Genital Herpes

Genital herpes is caused by herpes simplex virus (HSV) type 1 and 2.

Oral herpes is usually caused by HSV-1 and can result in cold sores or blisters on or around the mouth. Most people do not have any symptoms. You can also get infected with HSV-1 during childhood from non-sexual contact with saliva. However, HSV-1 can spread from the mouth to the genitals through oral sex. That's why some cases of genital herpes are caused by HSV-1.

HSV-2 cause sores typically around the genital and anal region and almost exclusively transmitted through genital-to-genital contact during sexual activity. HSV-2 infection manifested by formation of tiny vesicles ("fluid- containing blisters") that then break open and result in formation of ulcers or sores. It typically heals between two to four weeks. Patient can sometime reported having tingling or shooting pain before the blisters appear.

There are two stages of genital herpes infection. Initial infection or primary genital herpes infection often cause more severe systemic symptoms in about 80% of people such as fever, malaise, body ache, swollen lymph nodes and headache. Formation of the vesicles close to the the urethra or penile opening can also cause difficulty urination and lead to urinary retention. The blisters can also cause burning pain and itchiness. It is important to keep the affected area clean and dry to prevent secondary bacterial infection. For an unknown reason, women tend to get more severe symptoms than men. 

After primary infection, the virus will enter period of latency where it remained dormant in the nerve cells. With reactivation, the virus travels from the nerve cells to the genitals region and may sometime cause minimal or no symptoms. However, there is still shedding of the virus occuring and risks of transmission to others.
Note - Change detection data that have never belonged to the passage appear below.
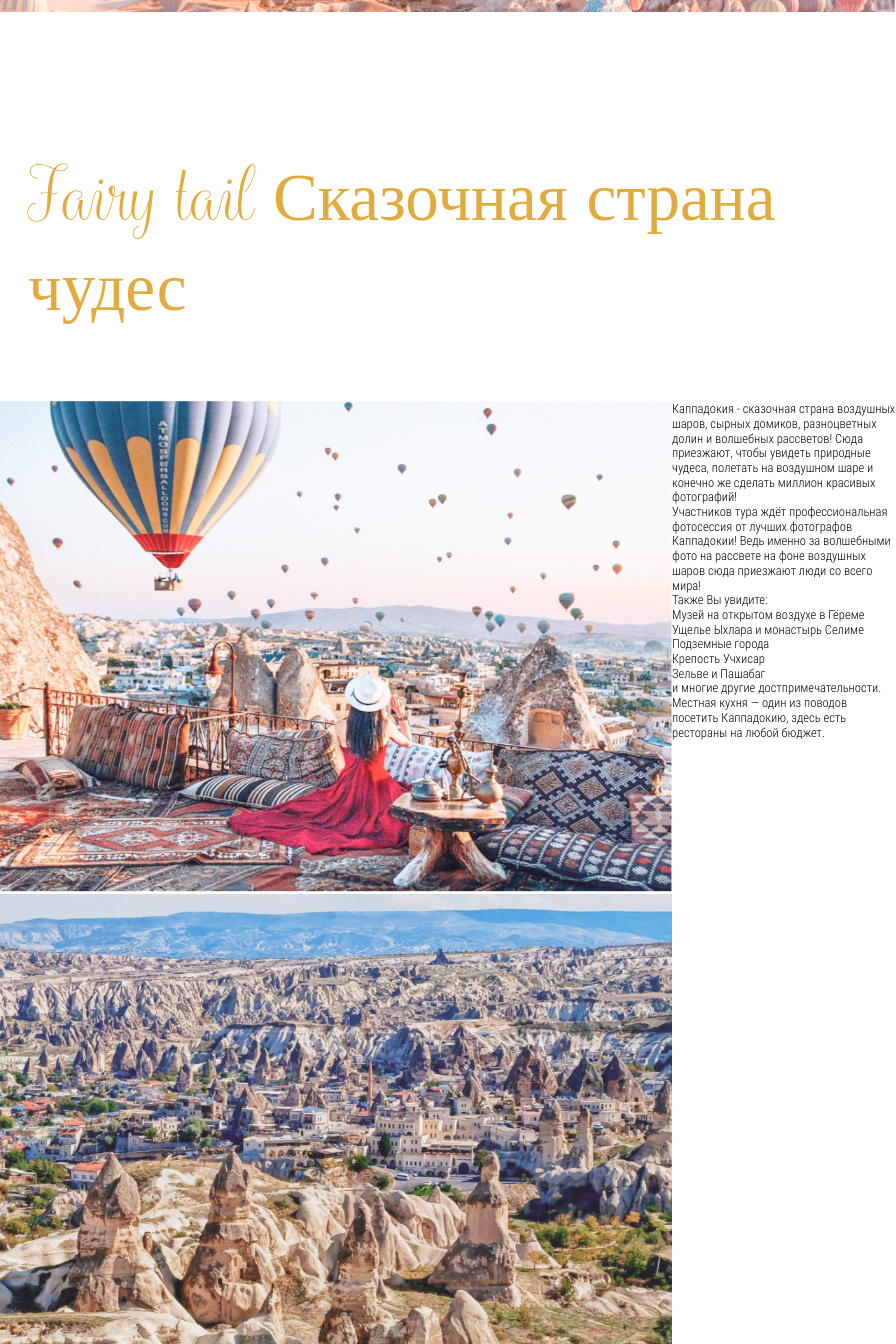
Repository: Lareeman/cappadocia
Page: index.html
These files come from the project's save history. The page is drawn as it stood at one moment and after the next save; the edit follows.
The browser window is 1280 px wide. The pictures show the part of the page from y = 703 to 2623 px (the page is 3588 px tall before and 3460 px after), at 70% of full size.

Above is the page before, as saved 2024-01-27 11:00:51.

After the next save:
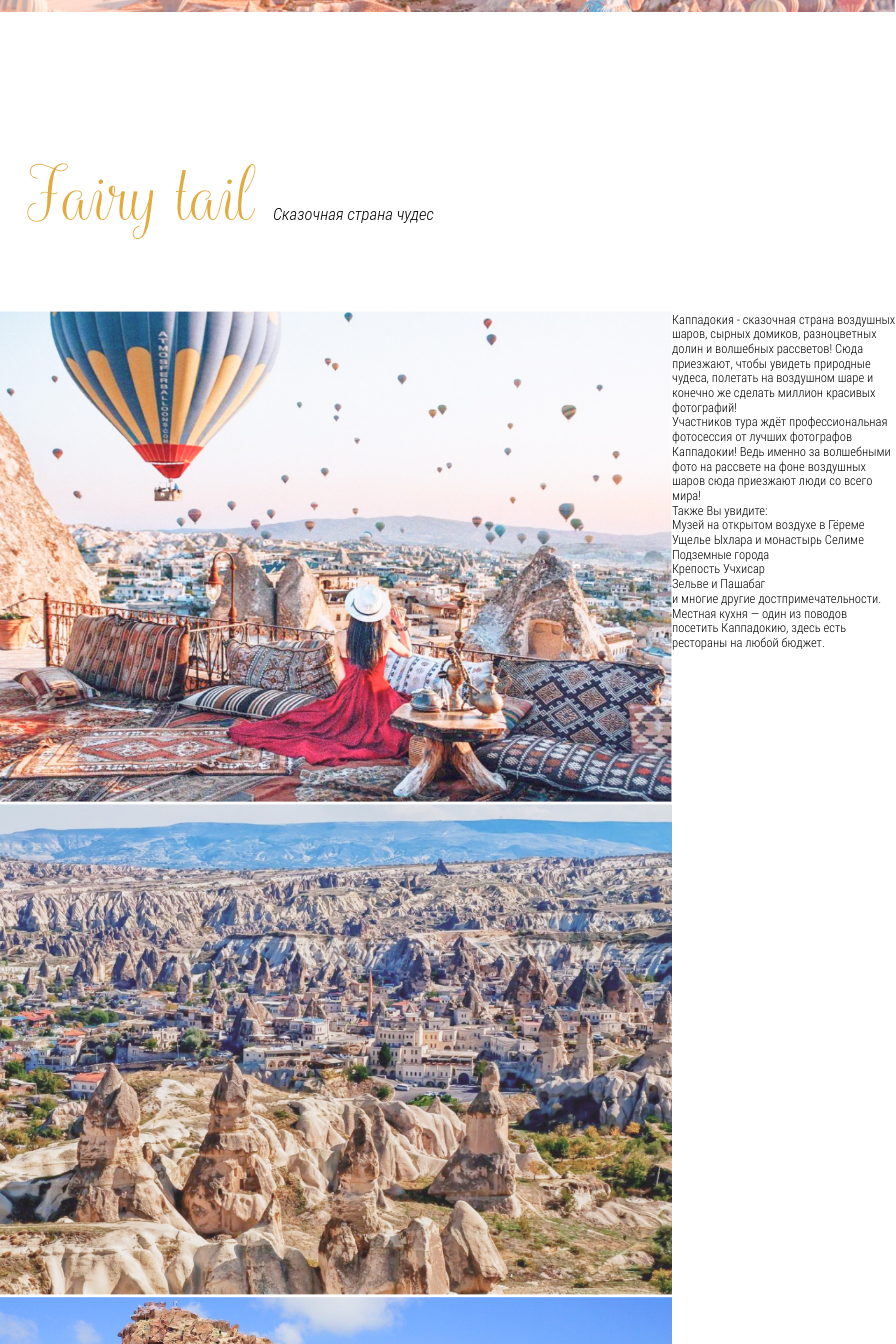
Saved 18 s later.
--- a/css/style.css
+++ b/css/style.css
@@ -158,7 +158,12 @@ body {
   margin-bottom: 100px;
 }
 .fairy__title span{
-
+  color: #000;
+font-family: "Roboto Condensed";
+font-size: 24px;
+font-style: italic;
+font-weight: 300;
+line-height: normal;
 }
 
 .title {
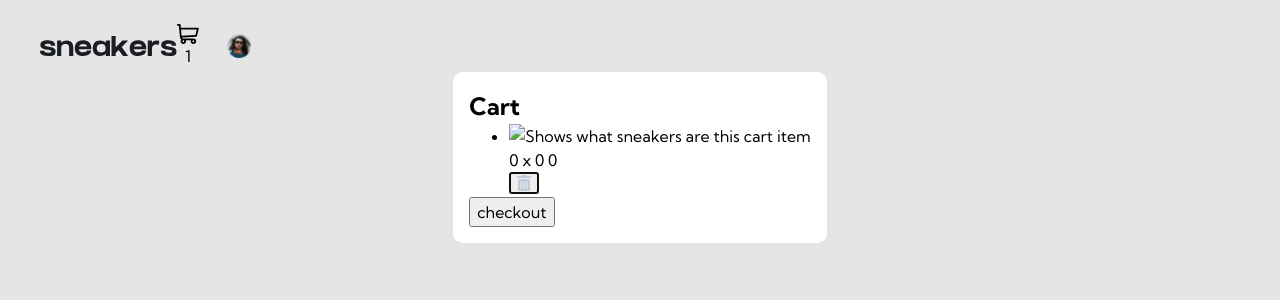
Repository: NikitaVologdin/React-Commerce-Product-Page
Page: /, after clicking the first element matching `button.header__cart-icon`
These files come from the project's save history. The page is drawn as it stood at one moment and after the next save; the edit follows.
The browser window is 1280 px wide. The pictures show the whole page.
The project was rebuilt for these pictures with package versions that can differ from the ones it lists, and the page was loaded fresh each time. Also part of the build but not shown: vite.config.ts.

Above is the page before, as saved 2024-11-09 13:13:25.

After the next save:
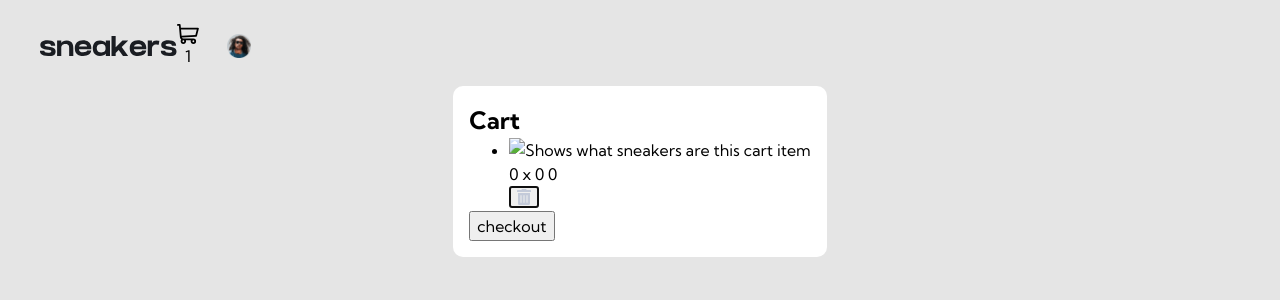
Saved 6 s later.
--- a/src/index.css
+++ b/src/index.css
@@ -133,7 +133,7 @@
   border-radius: 10px;
   border: none;
   margin: 0 auto;
-  top: 10%;
+  top: 12%;
   &__title {
     font-size: 16px;
     font-weight: 700;
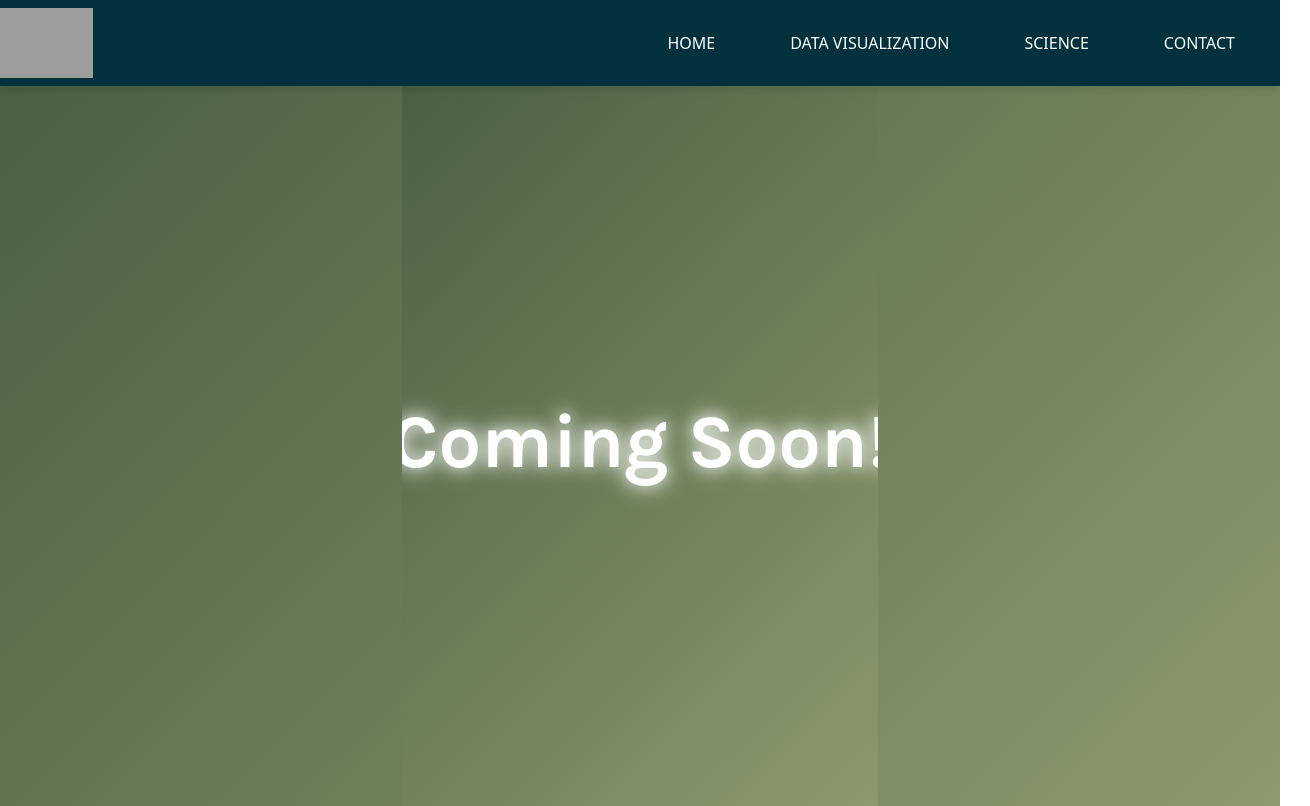
Repository: chukriisty/smartsoils-testbed
Page: /science
The author's editor kept a copy of each file at every save. The page is drawn from the files as they stood at one save, then again after the next save.
The browser window is 1280 px wide. The page is 1280 px wide, then 1310 px, then 1280 px, so the pictures cover 1310 px, including what lies to the right of the window. The pictures show the whole page.
Pictures or frames that could not be fetched are drawn as grey boxes. Some web fonts or font styles are not loaded; a fallback is used. The project was rebuilt for these pictures with package versions that can differ from the ones it lists, and the page was loaded fresh each time. Also part of the build but not shown: src/pages/HomePage.js, src/components/VisualizationPanel.js, src/pages/DataVisualizationPage.js, src/pages/PhenocamPage.js, src/pages/ERT.js, src/components/3DSensorLayout.css, src/components/3DSensorLayout.js, src/components/ControlPanel.css and 8 more.

Above is the page before, as saved 2024-09-26 18:20:55.

After the next save:
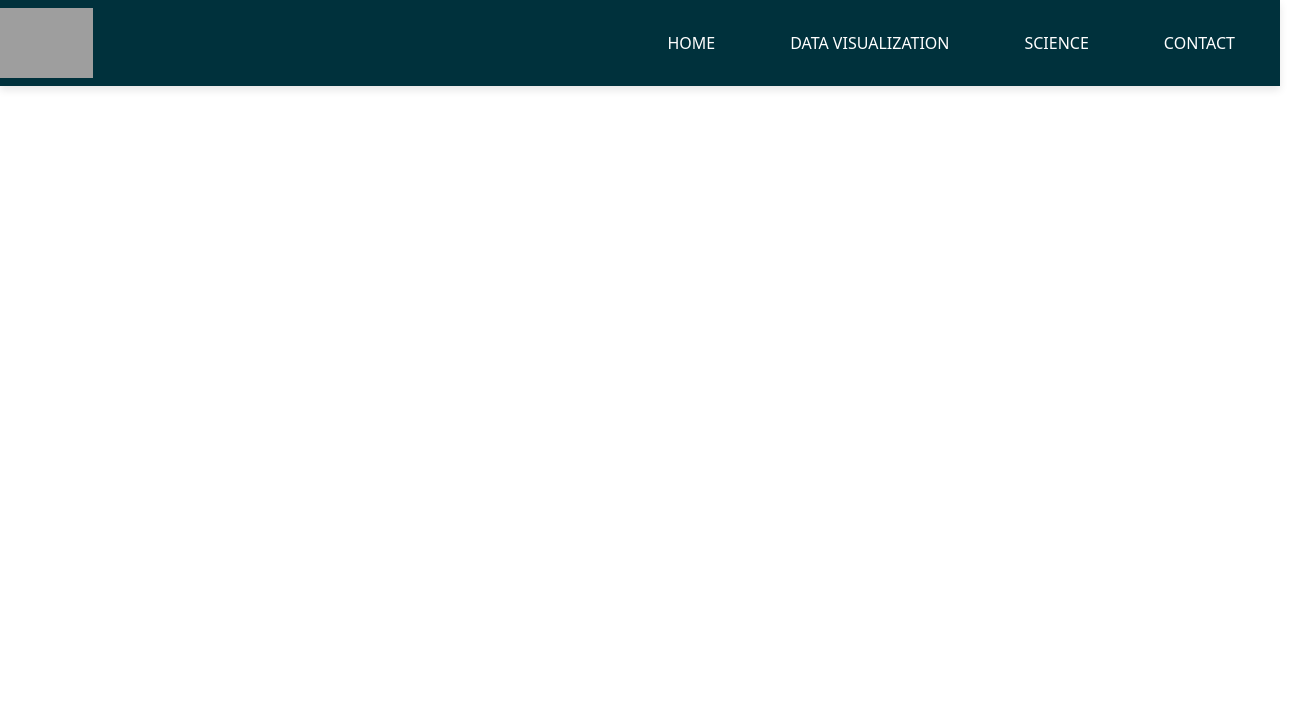
Saved 33 s later.
--- a/src/pages/SciencePage.css
+++ b/src/pages/SciencePage.css
@@ -1,7 +1,7 @@
 /* SciencePage.css */
 
 /* Main page styling */
-.main-content {
+.science-main-content {
     display: flex;
     justify-content: center;
     align-items: center;

After the save that followed:
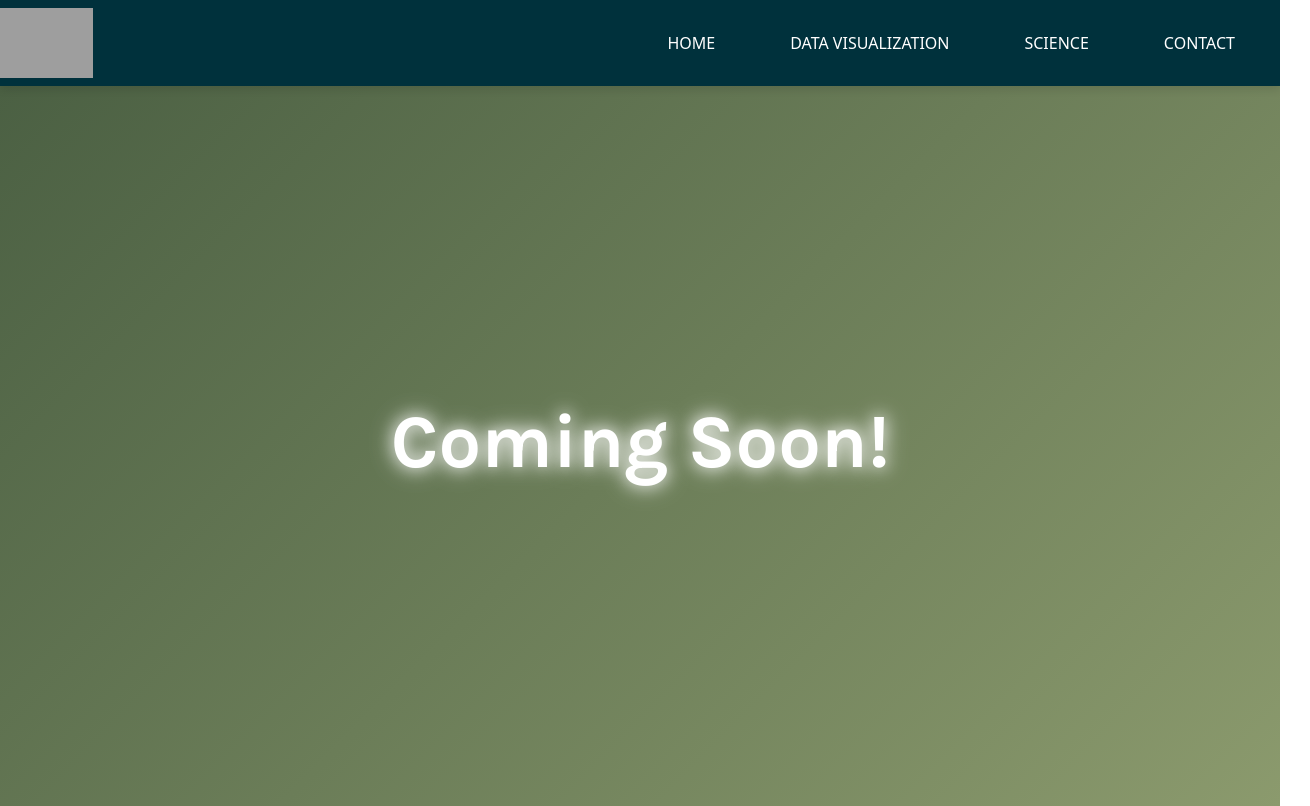
Saved 81 s later.
--- a/src/pages/SciencePage.js
+++ b/src/pages/SciencePage.js
@@ -3,7 +3,7 @@ import './SciencePage.css'; // Link to the CSS file
 
 const SciencePage = () => {
   return (
-    <div className="main-content">
+    <div className="science-main-content">
       <div className="coming-soon-container">
         <h1 className="coming-soon-text">Coming Soon!</h1>
       </div>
Recurrence rates for HSV-2 varies depending on various factors. It can get reactivated spontaneously without any apparent reason but external factors such as being unwell with other infections, physical or emotional stress, being immunocompromised, damage to tissue (ie: shaving), expsoure to heat and cold, menstruation and sexual activity can potentially cause reactivation of the virus. About 90% of patient have recurrence during the first year and men get more recurrence than women. 

The most effective prevention of genital herpes is by avoidance of unprotected sexual activity. Use of condom decreases the risks of transmission. Currently there are no vaccine available to prevent from herpes infection. 

Diagnosis can be confirmed by serological testing by detection of antibodies to the virus. Oral anti-viral treatment such as Acyclovir and Valacyclovir are effective for treatment of genital herpes but it do not cure the disease. It can be used as an episodic or suppresive treatment. Side effects of the medication include nausea, vomiting, headache, and diarrhea. Patient with frequent recurrences will require suppresive therapy. It is recommended for patients with more than six episodes per year, but patient preferences will also need to be considered. Long-term safety and effectiveness have been well documented in patients receiving daily therapy of anti-viral treatment and has been shown to reduce the risk of transmission significantly to others.